By ROBERT DIETZ on December 13, 2023: The Federal Reserve’s monetary policy committee held the federal funds rate constant at a top target rate of 5.5% at the conclusion of its December meeting. The Fed will continue to reduce its balance sheet holdings of Treasuries and mortgage-backed securities as part of quantitative tightening and balance sheet normalization. Marking a third consecutive meeting holding the federal funds rate constant, it now appears the Fed has ended its tightening of monetary policy. Nonetheless, elevated rates will continue to place downward pressure on economic activity, thereby slowing inflation, as it recedes to the Fed’s target of 2% over the course of 2024 and 2025.
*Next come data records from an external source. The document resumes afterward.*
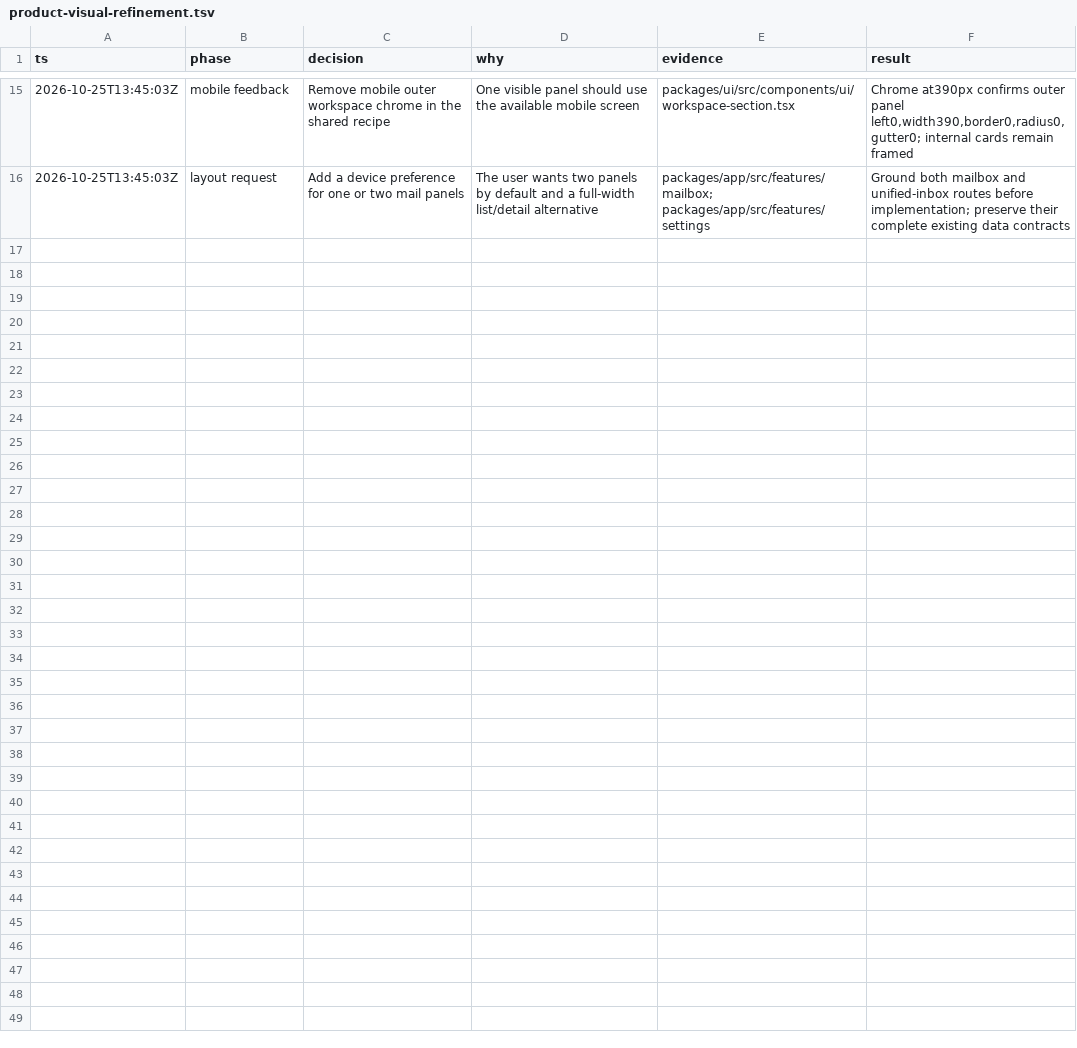
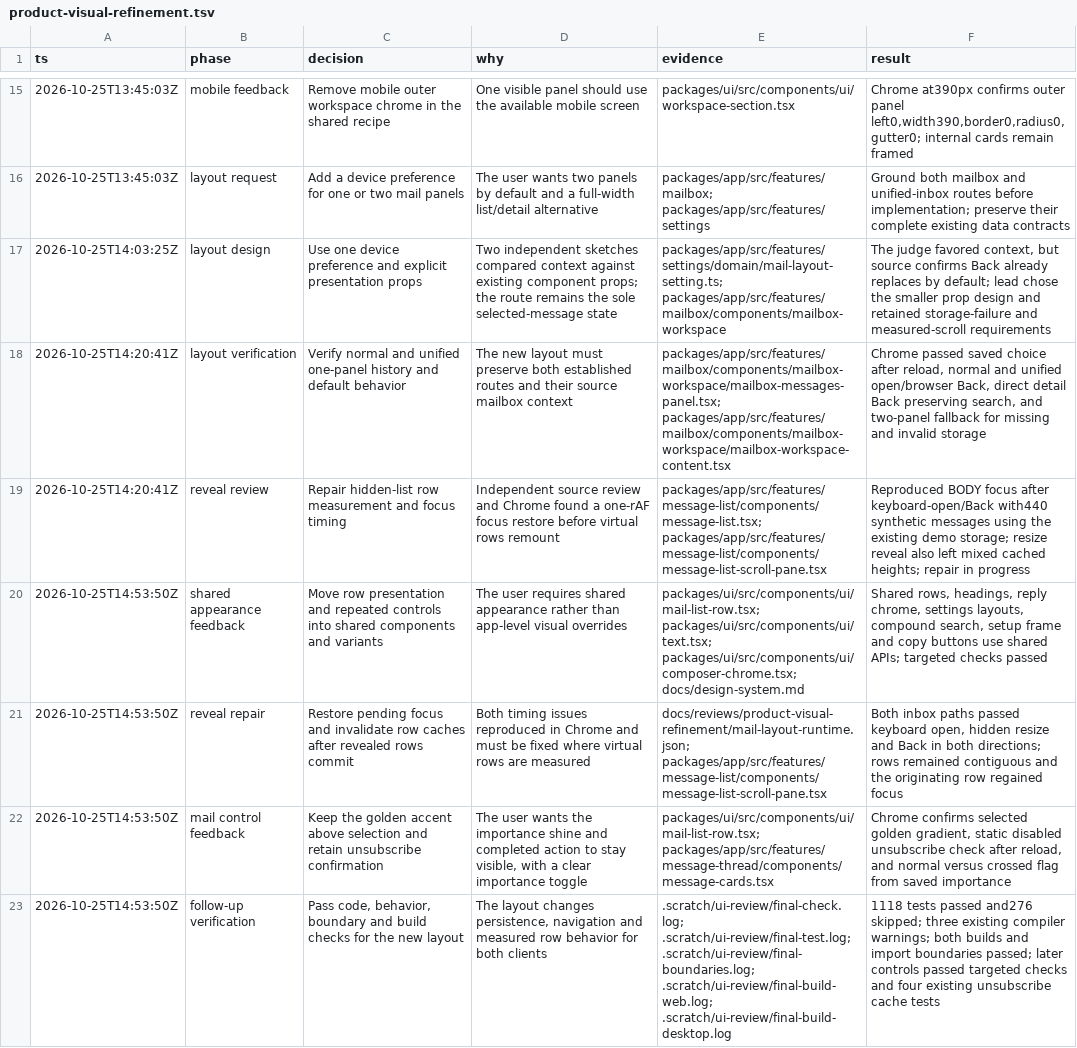
Before and after one commit to quieter-email/quieter, a TSV file: .audit/product-visual-refinement.tsv, drawn as a sheet; only a part is shown, gaps mark what is left out.

Commit message:
feat(mail): add configurable reading panels and shared row treatments

```diff
--- a/.audit/product-visual-refinement.tsv
+++ b/.audit/product-visual-refinement.tsv
@@ -16 +16,8 @@ ts	phase	decision	why	evidence	result
 2026-10-25T13:45:03Z	layout request	Add a device preference for one or two mail panels	The user wants two panels by default and a full-width list/detail alternative	packages/app/src/features/mailbox; packages/app/src/features/settings	Ground both mailbox and unified-inbox routes before implementation; preserve their complete existing data contracts
+2026-10-25T14:03:25Z	layout design	Use one device preference and explicit presentation props	Two independent sketches compared context against existing component props; the route remains the sole selected-message state	packages/app/src/features/settings/domain/mail-layout-setting.ts; packages/app/src/features/mailbox/components/mailbox-workspace	The judge favored context, but source confirms Back already replaces by default; lead chose the smaller prop design and retained storage-failure and measured-scroll requirements
+2026-10-25T14:20:41Z	layout verification	Verify normal and unified one-panel history and default behavior	The new layout must preserve both established routes and their source mailbox context	packages/app/src/features/mailbox/components/mailbox-workspace/mailbox-messages-panel.tsx; packages/app/src/features/mailbox/components/mailbox-workspace/mailbox-workspace-content.tsx	Chrome passed saved choice after reload, normal and unified open/browser Back, direct detail Back preserving search, and two-panel fallback for missing and invalid storage
+2026-10-25T14:20:41Z	reveal review	Repair hidden-list row measurement and focus timing	Independent source review and Chrome found a one-rAF focus restore before virtual rows remount	packages/app/src/features/message-list/components/message-list.tsx; packages/app/src/features/message-list/components/message-list-scroll-pane.tsx	Reproduced BODY focus after keyboard-open/Back with440 synthetic messages using the existing demo storage; resize reveal also left mixed cached heights; repair in progress
+2026-10-25T14:53:50Z	shared appearance feedback	Move row presentation and repeated controls into shared components and variants	The user requires shared appearance rather than app-level visual overrides	packages/ui/src/components/ui/mail-list-row.tsx; packages/ui/src/components/ui/text.tsx; packages/ui/src/components/ui/composer-chrome.tsx; docs/design-system.md	Shared rows, headings, reply chrome, settings layouts, compound search, setup frame and copy buttons use shared APIs; targeted checks passed
+2026-10-25T14:53:50Z	reveal repair	Restore pending focus and invalidate row caches after revealed rows commit	Both timing issues reproduced in Chrome and must be fixed where virtual rows are measured	docs/reviews/product-visual-refinement/mail-layout-runtime.json; packages/app/src/features/message-list/components/message-list-scroll-pane.tsx	Both inbox paths passed keyboard open, hidden resize and Back in both directions; rows remained contiguous and the originating row regained focus
+2026-10-25T14:53:50Z	mail control feedback	Keep the golden accent above selection and retain unsubscribe confirmation	The user wants the importance shine and completed action to stay visible, with a clear importance toggle	packages/ui/src/components/ui/mail-list-row.tsx; packages/app/src/features/message-thread/components/message-cards.tsx	Chrome confirms selected golden gradient, static disabled unsubscribe check after reload, and normal versus crossed flag from saved importance
+2026-10-25T14:53:50Z	follow-up verification	Pass code, behavior, boundary and build checks for the new layout	The layout changes persistence, navigation and measured row behavior for both clients	.scratch/ui-review/final-check.log; .scratch/ui-review/final-test.log; .scratch/ui-review/final-boundaries.log; .scratch/ui-review/final-build-web.log; .scratch/ui-review/final-build-desktop.log	1118 tests passed and276 skipped; three existing compiler warnings; both builds and import boundaries passed; later controls passed targeted checks and four existing unsubscribe cache tests
```
Also changed, not shown: 35 other files.
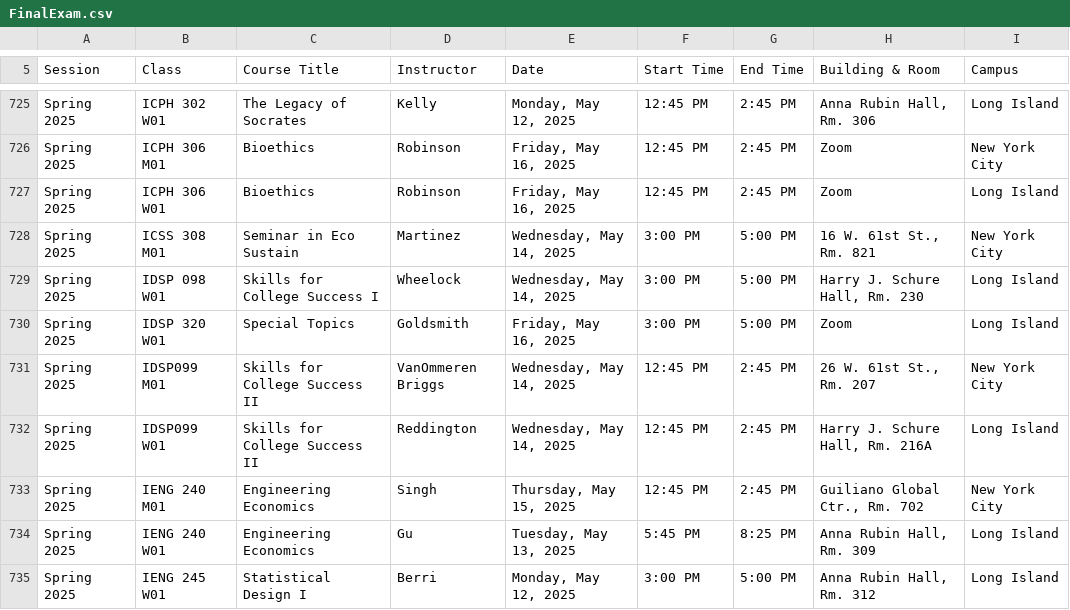
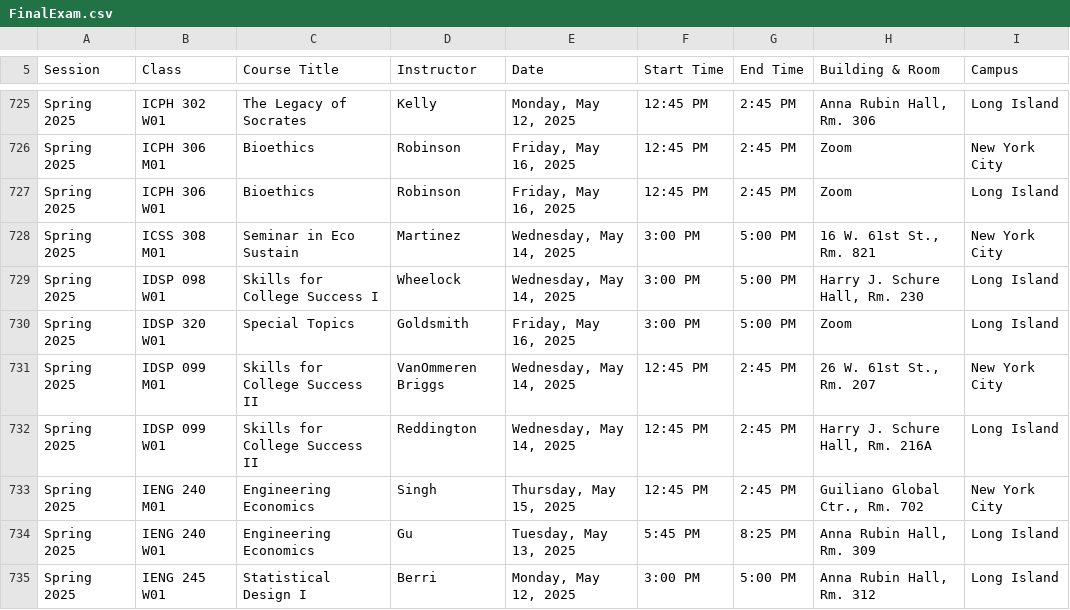
Before and after one commit to AmeersPersonal/final_exam_finder, a CSV file: src/FinalExam.csv, drawn as a sheet; only a part is shown, gaps mark what is left out.

Commit message:
Array List Copy and csv fix

```diff
--- a/src/FinalExam.csv
+++ b/src/FinalExam.csv
@@ -735,4 +735,4 @@ Spring 2025,IDSP 098 W01,Skills for College Success I,Wheelock,"Wednesday, May 1
 Spring 2025,IDSP 320 W01,Special Topics,Goldsmith,"Friday, May 16, 2025",3:00 PM,5:00 PM,Zoom,Long Island
-Spring 2025,IDSP099 M01,Skills for College Success II,VanOmmeren Briggs,"Wednesday, May 14, 2025",12:45 PM,2:45 PM,"26 W. 61st St., Rm. 207",New York City
-Spring 2025,IDSP099 W01,Skills for College Success II,Reddington,"Wednesday, May 14, 2025",12:45 PM,2:45 PM,"Harry J. Schure Hall, Rm. 216A",Long Island
+Spring 2025,IDSP 099 M01,Skills for College Success II,VanOmmeren Briggs,"Wednesday, May 14, 2025",12:45 PM,2:45 PM,"26 W. 61st St., Rm. 207",New York City
+Spring 2025,IDSP 099 W01,Skills for College Success II,Reddington,"Wednesday, May 14, 2025",12:45 PM,2:45 PM,"Harry J. Schure Hall, Rm. 216A",Long Island
 Spring 2025,IENG 240 M01,Engineering Economics,Singh,"Thursday, May 15, 2025",12:45 PM,2:45 PM,"Guiliano Global Ctr., Rm. 702",New York City
```
Also changed, not shown: 1 other file.
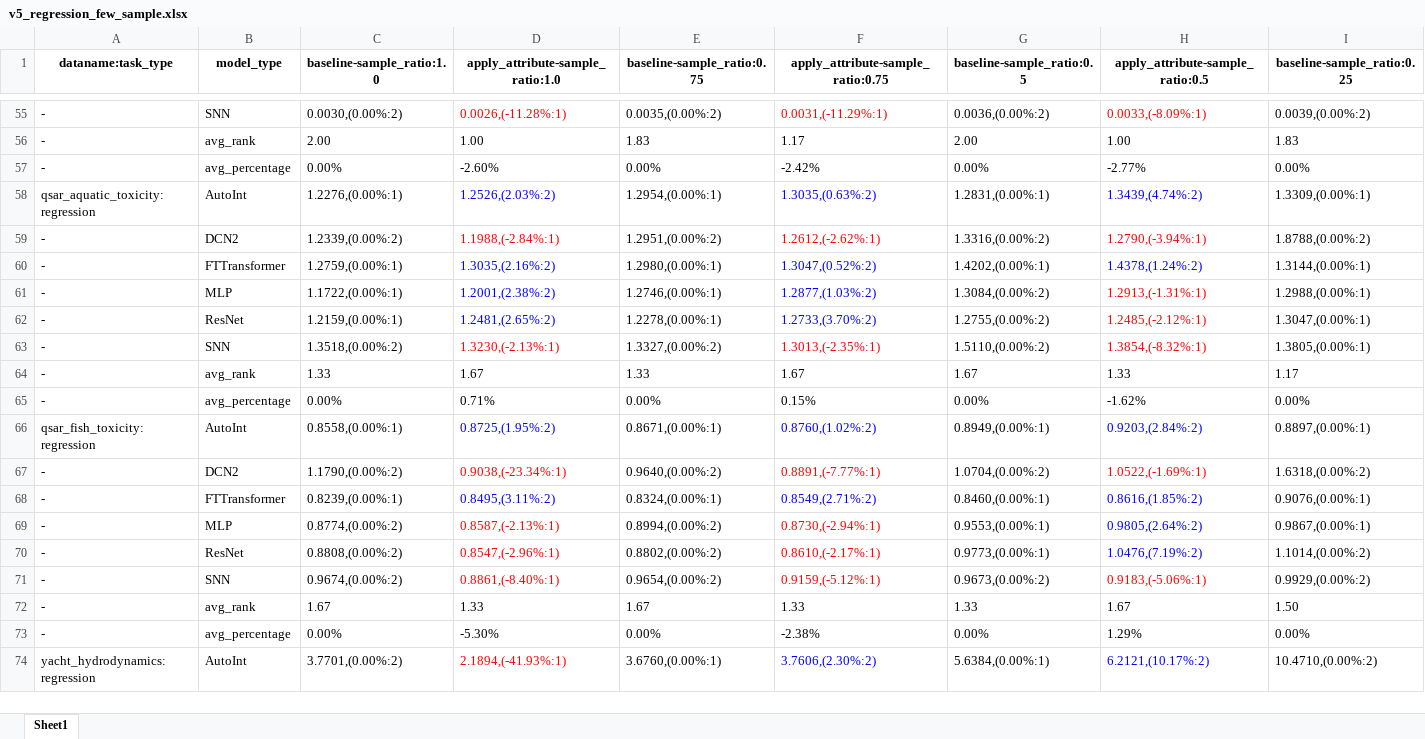
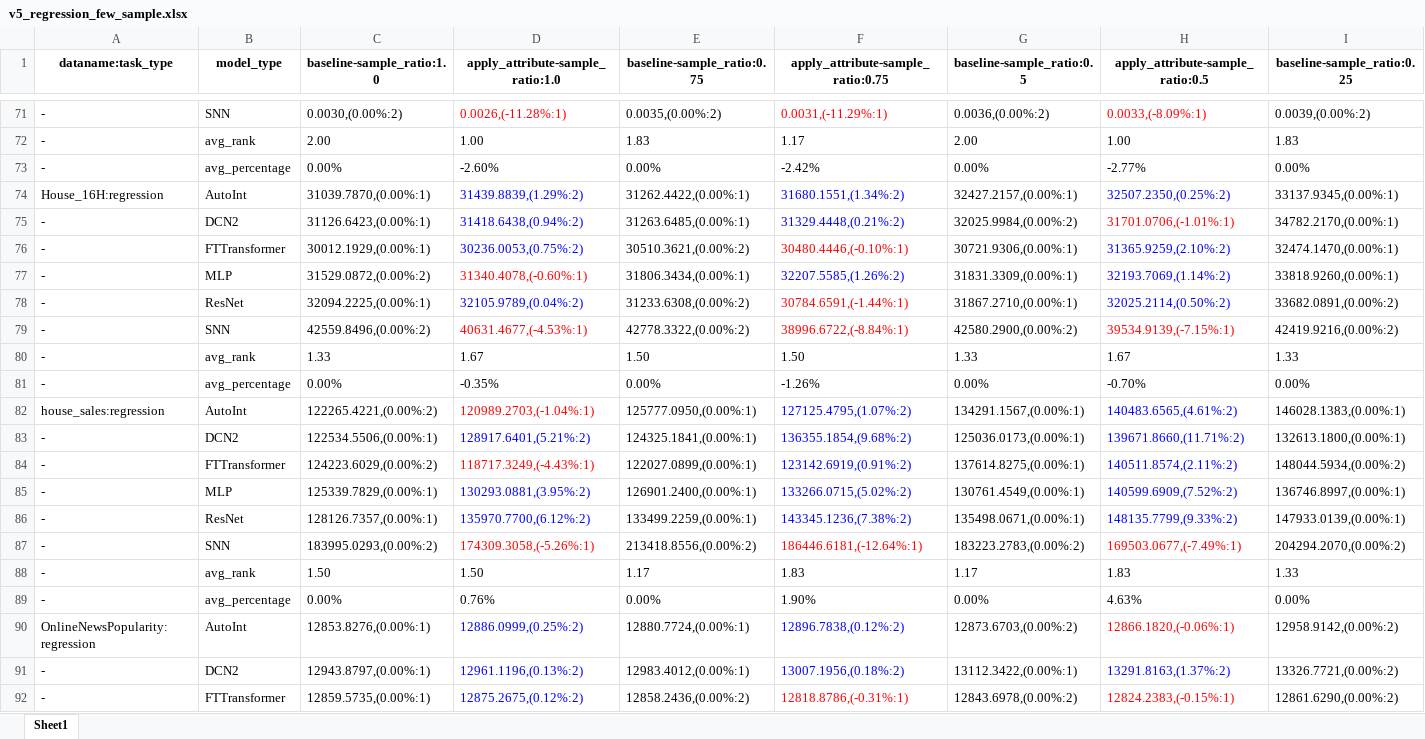
Before and after one commit to 1836897243/Ensemble_experiment_data, an Excel workbook: v5/v5_few_sample/v5_regression_few_sample.xlsx, sheet Sheet1, drawn as a sheet; only a part is shown, gaps mark what is left out; the shorter side is filled out with more unchanged rows; values as stored, in another font and other column widths than the file's, no borders; rows hold the shown columns only; the diff covers the shown part only; the diff names each change by its address in the sheet, - before the commit and + after, or states it on an @@ line.

```diff
--- a/v5/v5_few_sample/v5_regression_few_sample.xlsx (sheet Sheet1)
+++ b/v5/v5_few_sample/v5_regression_few_sample.xlsx (sheet Sheet1)
+row 74: House_16H:regression | AutoInt | 31039.7870,(0.00%:1) | 31439.8839,(1.29%:2) | 31262.4422,(0.00%:1) | 31680.1551,(1.34%:2) | 32427.2157,(0.00%:1) | 32507.2350,(0.25%:2) | 33137.9345,(0.00%:1)
+row 75: - | DCN2 | 31126.6423,(0.00%:1) | 31418.6438,(0.94%:2) | 31263.6485,(0.00%:1) | 31329.4448,(0.21%:2) | 32025.9984,(0.00%:2) | 31701.0706,(-1.01%:1) | 34782.2170,(0.00%:1)
+row 76: - | FTTransformer | 30012.1929,(0.00%:1) | 30236.0053,(0.75%:2) | 30510.3621,(0.00%:2) | 30480.4446,(-0.10%:1) | 30721.9306,(0.00%:1) | 31365.9259,(2.10%:2) | 32474.1470,(0.00%:1)
+row 77: - | MLP | 31529.0872,(0.00%:2) | 31340.4078,(-0.60%:1) | 31806.3434,(0.00%:1) | 32207.5585,(1.26%:2) | 31831.3309,(0.00%:1) | 32193.7069,(1.14%:2) | 33818.9260,(0.00%:1)
+row 78: - | ResNet | 32094.2225,(0.00%:1) | 32105.9789,(0.04%:2) | 31233.6308,(0.00%:2) | 30784.6591,(-1.44%:1) | 31867.2710,(0.00%:1) | 32025.2114,(0.50%:2) | 33682.0891,(0.00%:2)
+row 79: - | SNN | 42559.8496,(0.00%:2) | 40631.4677,(-4.53%:1) | 42778.3322,(0.00%:2) | 38996.6722,(-8.84%:1) | 42580.2900,(0.00%:2) | 39534.9139,(-7.15%:1) | 42419.9216,(0.00%:2)
+row 80: - | avg_rank | 1.33 | 1.67 | 1.50 | 1.50 | 1.33 | 1.67 | 1.33
+row 81: - | avg_percentage | 0.00% | -0.35% | 0.00% | -1.26% | 0.00% | -0.70% | 0.00%
+row 82: house_sales:regression | AutoInt | 122265.4221,(0.00%:2) | 120989.2703,(-1.04%:1) | 125777.0950,(0.00%:1) | 127125.4795,(1.07%:2) | 134291.1567,(0.00%:1) | 140483.6565,(4.61%:2) | 146028.1383,(0.00%:1)
+row 83: - | DCN2 | 122534.5506,(0.00%:1) | 128917.6401,(5.21%:2) | 124325.1841,(0.00%:1) | 136355.1854,(9.68%:2) | 125036.0173,(0.00%:1) | 139671.8660,(11.71%:2) | 132613.1800,(0.00%:1)
+row 84: - | FTTransformer | 124223.6029,(0.00%:2) | 118717.3249,(-4.43%:1) | 122027.0899,(0.00%:1) | 123142.6919,(0.91%:2) | 137614.8275,(0.00%:1) | 140511.8574,(2.11%:2) | 148044.5934,(0.00%:2)
+row 85: - | MLP | 125339.7829,(0.00%:1) | 130293.0881,(3.95%:2) | 126901.2400,(0.00%:1) | 133266.0715,(5.02%:2) | 130761.4549,(0.00%:1) | 140599.6909,(7.52%:2) | 136746.8997,(0.00%:1)
+row 86: - | ResNet | 128126.7357,(0.00%:1) | 135970.7700,(6.12%:2) | 133499.2259,(0.00%:1) | 143345.1236,(7.38%:2) | 135498.0671,(0.00%:1) | 148135.7799,(9.33%:2) | 147933.0139,(0.00%:1)
+row 87: - | SNN | 183995.0293,(0.00%:2) | 174309.3058,(-5.26%:1) | 213418.8556,(0.00%:2) | 186446.6181,(-12.64%:1) | 183223.2783,(0.00%:2) | 169503.0677,(-7.49%:1) | 204294.2070,(0.00%:2)
+row 88: - | avg_rank | 1.50 | 1.50 | 1.17 | 1.83 | 1.17 | 1.83 | 1.33
+row 89: - | avg_percentage | 0.00% | 0.76% | 0.00% | 1.90% | 0.00% | 4.63% | 0.00%
+row 90: OnlineNewsPopularity:regression | AutoInt | 12853.8276,(0.00%:1) | 12886.0999,(0.25%:2) | 12880.7724,(0.00%:1) | 12896.7838,(0.12%:2) | 12873.6703,(0.00%:2) | 12866.1820,(-0.06%:1) | 12958.9142,(0.00%:2)
+row 91: - | DCN2 | 12943.8797,(0.00%:1) | 12961.1196,(0.13%:2) | 12983.4012,(0.00%:1) | 13007.1956,(0.18%:2) | 13112.3422,(0.00%:1) | 13291.8163,(1.37%:2) | 13326.7721,(0.00%:2)
+row 92: - | FTTransformer | 12859.5735,(0.00%:1) | 12875.2675,(0.12%:2) | 12858.2436,(0.00%:2) | 12818.8786,(-0.31%:1) | 12843.6978,(0.00%:2) | 12824.2383,(-0.15%:1) | 12861.6290,(0.00%:2)
```
Also changed, not shown: 38 added rows, 1 removed row and 4 edited cells elsewhere in this sheet, v5/v5_missing_value/v5_regression_missing_value.xlsx.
The Fed’s statement noted that “growth of economic activity has slowed” and “inflation has eased over the past year but remains elevated.” While it appears the Fed is done raising the federal funds rate, the door was kept open for additional increases if inflation were to trend higher. The statement declared this willingness by noting “in determining the extent of any additional policy firming that may be appropriate to return inflation to 2 percent over time” the Fed will take into account the lags of policy and other economic conditions. The Fed however missed an opportunity here to cite the outsized role shelter inflation has played in recent CPI reports. The high cost of development and home construction is slowing the fight against inflation. State and local governments could assist the fight against inflation by addressing the root causes of these rising costs. Read the article by Robert Dietz on NAHB Eye On Housing